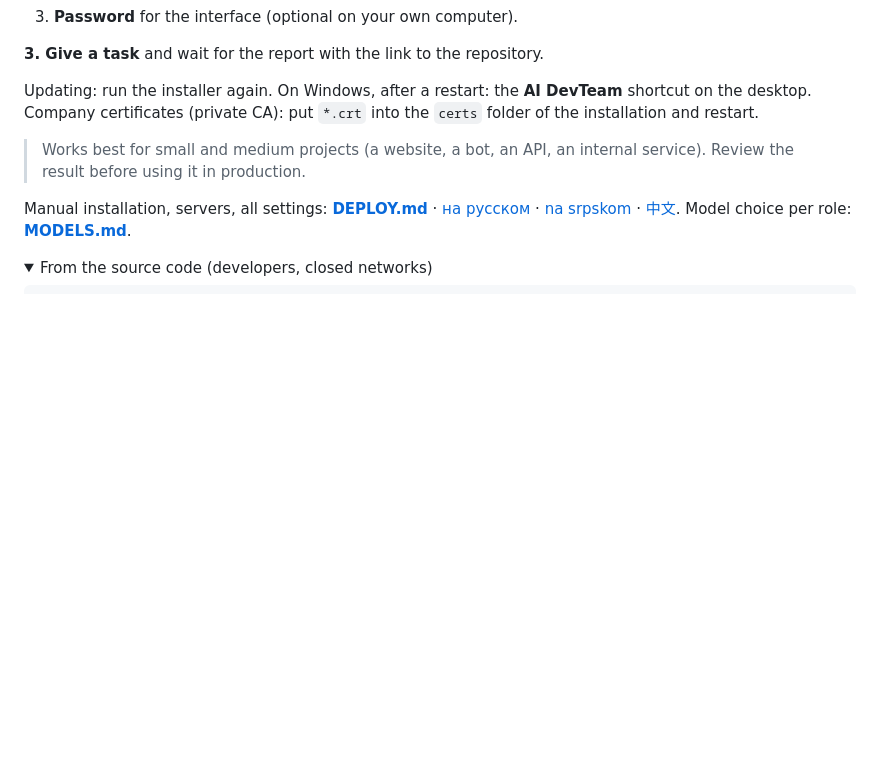
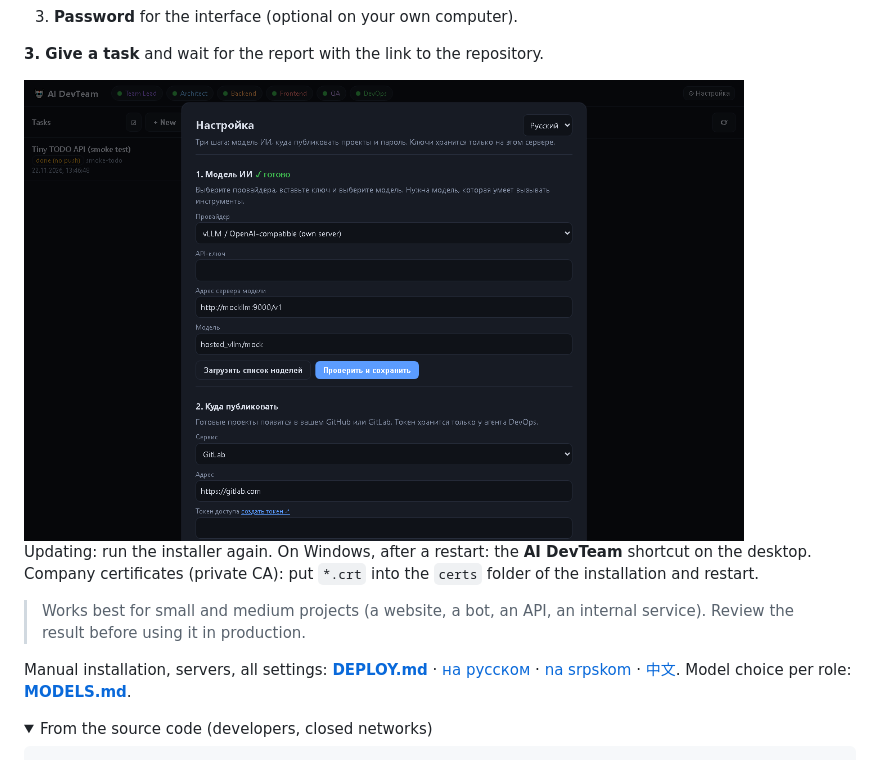
Before and after one commit to nikvladimirovich2/ai-devteam, a Markdown page: README.md, the part around the change. Drawn GitHub-style; pictures changed too: .github/assets/setup-wizard.png (added); folded sections open; blank space fills up the shorter version.

Commit message:
fix(ui): agent chips in one row next to the Setup button; docs: setup wizard screenshot

```diff
--- a/README.md
+++ b/README.md
@@ -52,6 +52,8 @@ QA verdict and the link to the repository. After completion you can send a **rev
 3. **Password** for the interface (optional on your own computer).
 
 **3. Give a task** and wait for the report with the link to the repository.
+
+<img src=".github/assets/setup-wizard.png" width="720" alt="Setup wizard (shown in Russian; English is one click away)">
 
 Updating: run the installer again. On Windows, after a restart: the **AI DevTeam** shortcut on the desktop.
 Company certificates (private CA): put `*.crt` into the `certs` folder of the installation and restart.
```
Also changed, not shown: 1 other file.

# # #

What to do: Every line with "README" in it should be copied from the entries.

Response area:
Before and after one commit to nikvladimirovich2/ai-devteam, a Markdown page: README.md, the part around the change. Drawn GitHub-style; pictures changed too: .github/assets/setup-wizard.png (added); folded sections open; blank space fills up the shorter version.
--- a/README.md
+++ b/README.md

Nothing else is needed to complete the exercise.